> **Information provided**:
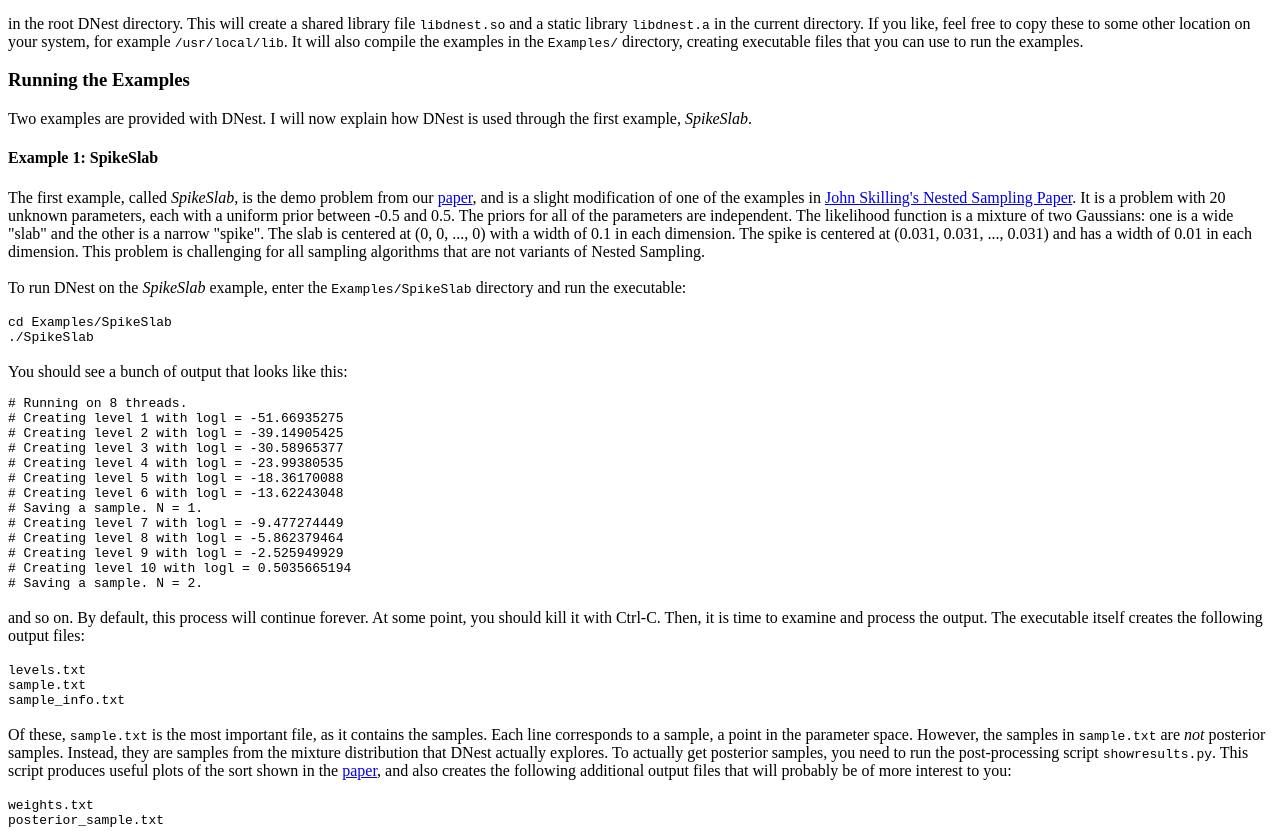
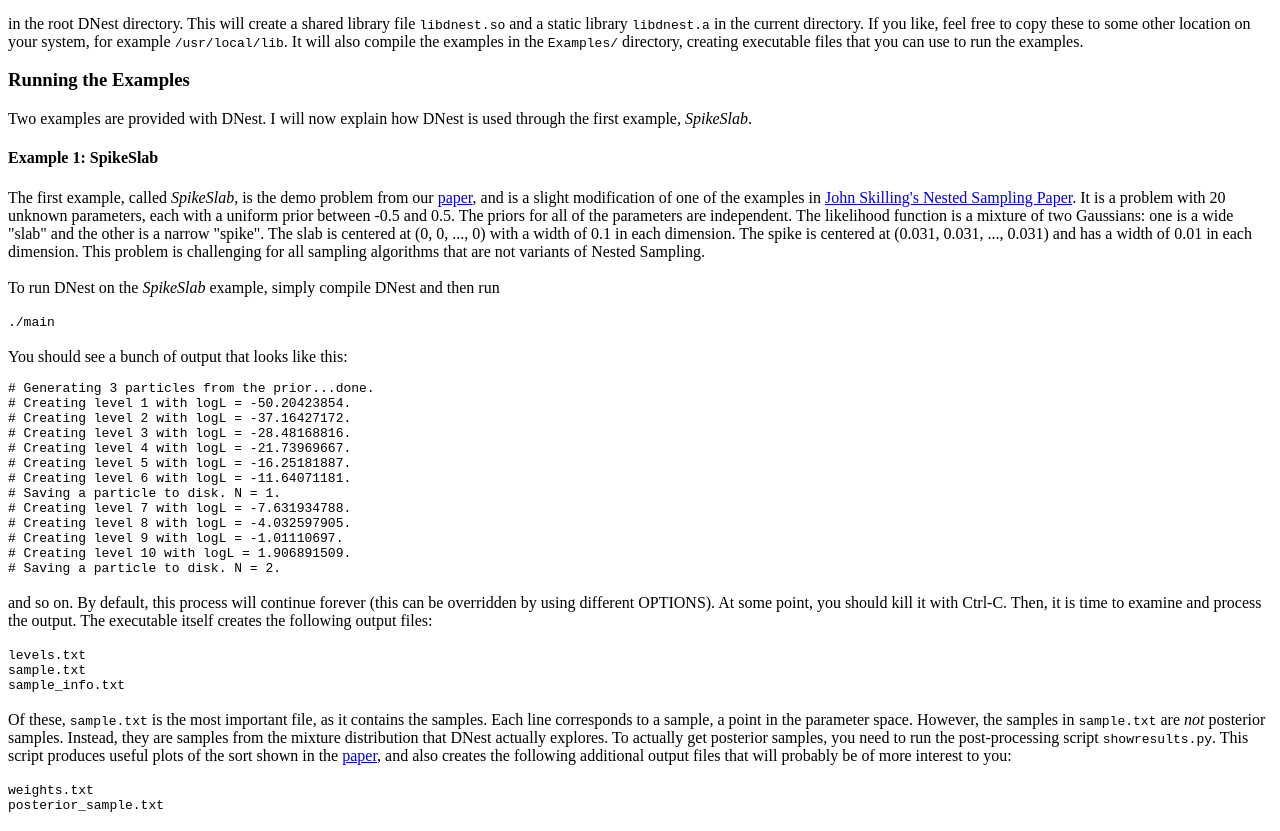
Before and after one commit to eggplantbren/DNest3, a plain HTML site: page Docs/index.html in a window 1280 px wide. Shown: the part 677-1508 px from the top of the page. Drawn offline with Linux system fonts and the light colour scheme.

Commit message:
Updated the docs a bit

```diff
--- a/Docs/index.html
+++ b/Docs/index.html
@@ -7,7 +7,8 @@
   </head>
   <body style=" color: rgb(0, 0, 0); background-color: rgb(255, 255,
     255);" alink="#EE0000" link="#0000EE" vlink="#551A8B">
-    <h1 style="background-color: rgb(255, 255, 255);">DNest</h1>
+    <h1 style="background-color: rgb(255, 255, 255);">DNest<br>
+    </h1>
     DNest is a C++ implementation of Diffusive Nested Sampling, a
     powerful Markov Chain Monte Carlo (MCMC) algorithm that is primarily
     useful for solving Bayesian Inference problems. If you find DNest
@@ -28,7 +29,7 @@
     Please note that I have only ever compiled DNest on GNU/Linux, using
     the GNU C++ compiler. However, I expect it to be straightforward to
     compile it on any other Unix-like OS such as Mac OS X or FreeBSD. It
-    should be possible, albeit probably more tricky, to compile DNest on
+    should be possible, albeit probably more tricky, to compile DNeston
     Microsoft Windows. If you want to try, the&nbsp;<a
       href="http://www.mingw.org/">MinGW</a> compiler is probably your
     best bet. I'd be interested to hear from anyone who has tried this.
@@ -36,7 +37,7 @@
     a different compiler, such as the Intel C++ compiler.<br>
     <h3>Dependencies<br>
     </h3>
-    DNest requires some other software to be installed on your system.
+    DNestrequires some other software to be installed on your system.
     Installing these should be quite straightforward.&nbsp; I highly
     recommend obtaining these programs from your OS's package manager,
     rather than installing them from source. Note that some OSs split up
@@ -52,7 +53,7 @@
       href="http://numpy.scipy.org/">NumPy</a> + <a
       href="matplotlib.sourceforge.net">matplotlib</a><br>
     <br>
-    DNest uses GSL's random number generator, and uses Boost to handle
+    DNestuses GSL's random number generator, and uses Boost to handle
     multithreading (for improved performance on multi-core CPUs) and
     also to handle the command line options. Python, NumPy and
     matplotlib are used for the postprocessing script (<span
@@ -86,6 +87,7 @@ href="http://citeseerx.ist.psu.edu/viewdoc/download?doi=10.1.1.117.5542&amp;rep=
 
 
 
+
       Skilling's Nested Sampling Paper</a>. It is a problem with 20
     unknown parameters, each with a uniform prior between -0.5 and 0.5.
     The priors for all of the parameters are independent. The likelihood
@@ -97,47 +99,33 @@ href="http://citeseerx.ist.psu.edu/viewdoc/download?doi=10.1.1.117.5542&amp;rep=
     that are not variants of Nested Sampling.<br>
     <br>
     To run DNest on the <span style="font-style: italic;">SpikeSlab</span>
-    example, enter the <span style="font-family: monospace;">Examples/SpikeSlab</span>
-    directory and run the executable:<br>
+    example, simply compile DNest and then run <br>
     <br>
-    <code><span style="font-family: monospace;">cd Examples/SpikeSlab</span><br
-        style="font-family: monospace;">
-      <span style="font-family: monospace;">./SpikeSlab</span></code><br
+    <code><span style="font-family: monospace;"></span><span
+        style="font-family: monospace;">./main</span></code><br
       style="font-family: monospace;">
     <br>
     You should see a bunch of output that looks like this:<br>
     <samp><br>
-      <span style="font-family: monospace;"># Running on 8 threads.</span><br
-        style="font-family: monospace;">
-      <span style="font-family: monospace;"># Creating level 1 with logl
-        = -51.66935275</span><br style="font-family: monospace;">
-      <span style="font-family: monospace;"># Creating level 2 with logl
-        = -39.14905425</span><br style="font-family: monospace;">
-      <span style="font-family: monospace;"># Creating level 3 with logl
-        = -30.58965377</span><br style="font-family: monospace;">
-      <span style="font-family: monospace;"># Creating level 4 with logl
-        = -23.99380535</span><br style="font-family: monospace;">
-      <span style="font-family: monospace;"># Creating level 5 with logl
-        = -18.36170088</span><br style="font-family: monospace;">
-      <span style="font-family: monospace;"># Creating level 6 with logl
-        = -13.62243048</span><br style="font-family: monospace;">
-      <span style="font-family: monospace;"># Saving a sample. N = 1.</span><br
-        style="font-family: monospace;">
-      <span style="font-family: monospace;"># Creating level 7 with logl
-        = -9.477274449</span><br style="font-family: monospace;">
-      <span style="font-family: monospace;"># Creating level 8 with logl
-        = -5.862379464</span><br style="font-family: monospace;">
-      <span style="font-family: monospace;"># Creating level 9 with logl
-        = -2.525949929</span><br style="font-family: monospace;">
-      <span style="font-family: monospace;"># Creating level 10 with
-        logl = 0.5035665194</span><br style="font-family: monospace;">
-      <span style="font-family: monospace;"># Saving a sample. N = 2.</span><br
-        style="font-family: monospace;">
+      # Generating 3 particles from the prior...done.<br>
+      # Creating level 1 with logL = -50.20423854.<br>
+      # Creating level 2 with logL = -37.16427172.<br>
+      # Creating level 3 with logL = -28.48168816.<br>
+      # Creating level 4 with logL = -21.73969667.<br>
+      # Creating level 5 with logL = -16.25181887.<br>
+      # Creating level 6 with logL = -11.64071181.<br>
+      # Saving a particle to disk. N = 1.<br>
+      # Creating level 7 with logL = -7.631934788.<br>
+      # Creating level 8 with logL = -4.032597905.<br>
+      # Creating level 9 with logL = -1.01110697.<br>
+      # Creating level 10 with logL = 1.906891509.<br>
+      # Saving a particle to disk. N = 2.<span style="font-family:
+        monospace;"></span><br style="font-family: monospace;">
     </samp><br>
-    and so on. By default, this process will continue forever. At some
-    point, you should kill it with Ctrl-C. Then, it is time to examine
-    and process the output. The executable itself creates the following
-    output files:<br>
+    and so on. By default, this process will continue forever (this can
+    be overridden by using different OPTIONS). At some point, you should
+    kill it with Ctrl-C. Then, it is time to examine and process the
+    output. The executable itself creates the following output files:<br>
     <br style="font-family: monospace;">
     <span style="font-family: monospace;">levels.txt</span><br
       style="font-family: monospace;">
@@ -187,7 +175,7 @@ href="http://citeseerx.ist.psu.edu/viewdoc/download?doi=10.1.1.117.5542&amp;rep=
     </span>
     <h3>Implementing your own Models</h3>
     <a href="tutorial.html">Here</a> is a tutorial explaining how to
-    implement "fitting a straight line" in DNest.<br>
+    implement "fitting multiple sine waves" in DNest.<br>
     <h3>Tips and Tricks</h3>
     Click <a href="tips_and_tricks.html">here</a>.<span
       style="font-family: serif;"><br>
@@ -208,9 +196,10 @@ href="http://citeseerx.ist.psu.edu/viewdoc/download?doi=10.1.1.117.5542&amp;rep=
     if multimodality is expected or if the value of the evidence
     integral is required. These samplers also have the advantage of
     requring less programming from the user. For example, emcee only
-    requires a likelihood function, whereas DNest requires a likelihood
-    function, a function to generate random models from the prior, and a
-    function for generating Metropolis-Hastings proposals.<br>
+    requires a likelihood function, whereas DNest requires that you
+    implement a likelihood function, a function to generate random
+    models from the prior, and a function for generating
+    Metropolis-Hastings proposals.<br>
     <br>
   </body>
 </html>
```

> **Exercise brief**:
Write out the material above exactly, and omit the pictures it holds.

> **Reply**:
Before and after one commit to eggplantbren/DNest3, a plain HTML site: page Docs/index.html in a window 1280 px wide. Shown: the part 677-1508 px from the top of the page. Drawn offline with Linux system fonts and the light colour scheme.

Commit message:
Updated the docs a bit

```diff
--- a/Docs/index.html
+++ b/Docs/index.html
@@ -7,7 +7,8 @@
   </head>
   <body style=" color: rgb(0, 0, 0); background-color: rgb(255, 255,
     255);" alink="#EE0000" link="#0000EE" vlink="#551A8B">
-    <h1 style="background-color: rgb(255, 255, 255);">DNest</h1>
+    <h1 style="background-color: rgb(255, 255, 255);">DNest<br>
+    </h1>
     DNest is a C++ implementation of Diffusive Nested Sampling, a
     powerful Markov Chain Monte Carlo (MCMC) algorithm that is primarily
     useful for solving Bayesian Inference problems. If you find DNest
@@ -28,7 +29,7 @@
     Please note that I have only ever compiled DNest on GNU/Linux, using
     the GNU C++ compiler. However, I expect it to be straightforward to
     compile it on any other Unix-like OS such as Mac OS X or FreeBSD. It
-    should be possible, albeit probably more tricky, to compile DNest on
+    should be possible, albeit probably more tricky, to compile DNeston
     Microsoft Windows. If you want to try, the&nbsp;<a
       href="http://www.mingw.org/">MinGW</a> compiler is probably your
     best bet. I'd be interested to hear from anyone who has tried this.
@@ -36,7 +37,7 @@
     a different compiler, such as the Intel C++ compiler.<br>
     <h3>Dependencies<br>
     </h3>
-    DNest requires some other software to be installed on your system.
+    DNestrequires some other software to be installed on your system.
     Installing these should be quite straightforward.&nbsp; I highly
     recommend obtaining these programs from your OS's package manager,
     rather than installing them from source. Note that some OSs split up
@@ -52,7 +53,7 @@
       href="http://numpy.scipy.org/">NumPy</a> + <a
       href="matplotlib.sourceforge.net">matplotlib</a><br>
     <br>
-    DNest uses GSL's random number generator, and uses Boost to handle
+    DNestuses GSL's random number generator, and uses Boost to handle
     multithreading (for improved performance on multi-core CPUs) and
     also to handle the command line options. Python, NumPy and
     matplotlib are used for the postprocessing script (<span
@@ -86,6 +87,7 @@ href="http://citeseerx.ist.psu.edu/viewdoc/download?doi=10.1.1.117.5542&amp;rep=
 
 
 
+
       Skilling's Nested Sampling Paper</a>. It is a problem with 20
     unknown parameters, each with a uniform prior between -0.5 and 0.5.
     The priors for all of the parameters are independent. The likelihood
@@ -97,47 +99,33 @@ href="http://citeseerx.ist.psu.edu/viewdoc/download?doi=10.1.1.117.5542&amp;rep=
     that are not variants of Nested Sampling.<br>
     <br>
     To run DNest on the <span style="font-style: italic;">SpikeSlab</span>
-    example, enter the <span style="font-family: monospace;">Examples/SpikeSlab</span>
-    directory and run the executable:<br>
+    example, simply compile DNest and then run <br>
     <br>
-    <code><span style="font-family: monospace;">cd Examples/SpikeSlab</span><br
-        style="font-family: monospace;">
-      <span style="font-family: monospace;">./SpikeSlab</span></code><br
+    <code><span style="font-family: monospace;"></span><span
+        style="font-family: monospace;">./main</span></code><br
       style="font-family: monospace;">
     <br>
     You should see a bunch of output that looks like this:<br>
     <samp><br>
-      <span style="font-family: monospace;"># Running on 8 threads.</span><br
-        style="font-family: monospace;">
-      <span style="font-family: monospace;"># Creating level 1 with logl
-        = -51.66935275</span><br style="font-family: monospace;">
-      <span style="font-family: monospace;"># Creating level 2 with logl
-        = -39.14905425</span><br style="font-family: monospace;">
-      <span style="font-family: monospace;"># Creating level 3 with logl
-        = -30.58965377</span><br style="font-family: monospace;">
-      <span style="font-family: monospace;"># Creating level 4 with logl
-        = -23.99380535</span><br style="font-family: monospace;">
-      <span style="font-family: monospace;"># Creating level 5 with logl
-        = -18.36170088</span><br style="font-family: monospace;">
-      <span style="font-family: monospace;"># Creating level 6 with logl
-        = -13.62243048</span><br style="font-family: monospace;">
-      <span style="font-family: monospace;"># Saving a sample. N = 1.</span><br
-        style="font-family: monospace;">
-      <span style="font-family: monospace;"># Creating level 7 with logl
-        = -9.477274449</span><br style="font-family: monospace;">
-      <span style="font-family: monospace;"># Creating level 8 with logl
-        = -5.862379464</span><br style="font-family: monospace;">
-      <span style="font-family: monospace;"># Creating level 9 with logl
-        = -2.525949929</span><br style="font-family: monospace;">
-      <span style="font-family: monospace;"># Creating level 10 with
-        logl = 0.5035665194</span><br style="font-family: monospace;">
-      <span style="font-family: monospace;"># Saving a sample. N = 2.</span><br
-        style="font-family: monospace;">
+      # Generating 3 particles from the prior...done.<br>
+      # Creating level 1 with logL = -50.20423854.<br>
+      # Creating level 2 with logL = -37.16427172.<br>
+      # Creating level 3 with logL = -28.48168816.<br>
+      # Creating level 4 with logL = -21.73969667.<br>
+      # Creating level 5 with logL = -16.25181887.<br>
+      # Creating level 6 with logL = -11.64071181.<br>
+      # Saving a particle to disk. N = 1.<br>
+      # Creating level 7 with logL = -7.631934788.<br>
+      # Creating level 8 with logL = -4.032597905.<br>
+      # Creating level 9 with logL = -1.01110697.<br>
+      # Creating level 10 with logL = 1.906891509.<br>
+      # Saving a particle to disk. N = 2.<span style="font-family:
+        monospace;"></span><br style="font-family: monospace;">
     </samp><br>
-    and so on. By default, this process will continue forever. At some
-    point, you should kill it with Ctrl-C. Then, it is time to examine
-    and process the output. The executable itself creates the following
-    output files:<br>
+    and so on. By default, this process will continue forever (this can
+    be overridden by using different OPTIONS). At some point, you should
+    kill it with Ctrl-C. Then, it is time to examine and process the
+    output. The executable itself creates the following output files:<br>
     <br style="font-family: monospace;">
     <span style="font-family: monospace;">levels.txt</span><br
       style="font-family: monospace;">
@@ -187,7 +175,7 @@ href="http://citeseerx.ist.psu.edu/viewdoc/download?doi=10.1.1.117.5542&amp;rep=
     </span>
     <h3>Implementing your own Models</h3>
     <a href="tutorial.html">Here</a> is a tutorial explaining how to
-    implement "fitting a straight line" in DNest.<br>
+    implement "fitting multiple sine waves" in DNest.<br>
     <h3>Tips and Tricks</h3>
     Click <a href="tips_and_tricks.html">here</a>.<span
       style="font-family: serif;"><br>
@@ -208,9 +196,10 @@ href="http://citeseerx.ist.psu.edu/viewdoc/download?doi=10.1.1.117.5542&amp;rep=
     if multimodality is expected or if the value of the evidence
     integral is required. These samplers also have the advantage of
     requring less programming from the user. For example, emcee only
-    requires a likelihood function, whereas DNest requires a likelihood
-    function, a function to generate random models from the prior, and a
-    function for generating Metropolis-Hastings proposals.<br>
+    requires a likelihood function, whereas DNest requires that you
+    implement a likelihood function, a function to generate random
+    models from the prior, and a function for generating
+    Metropolis-Hastings proposals.<br>
     <br>
   </body>
 </html>
```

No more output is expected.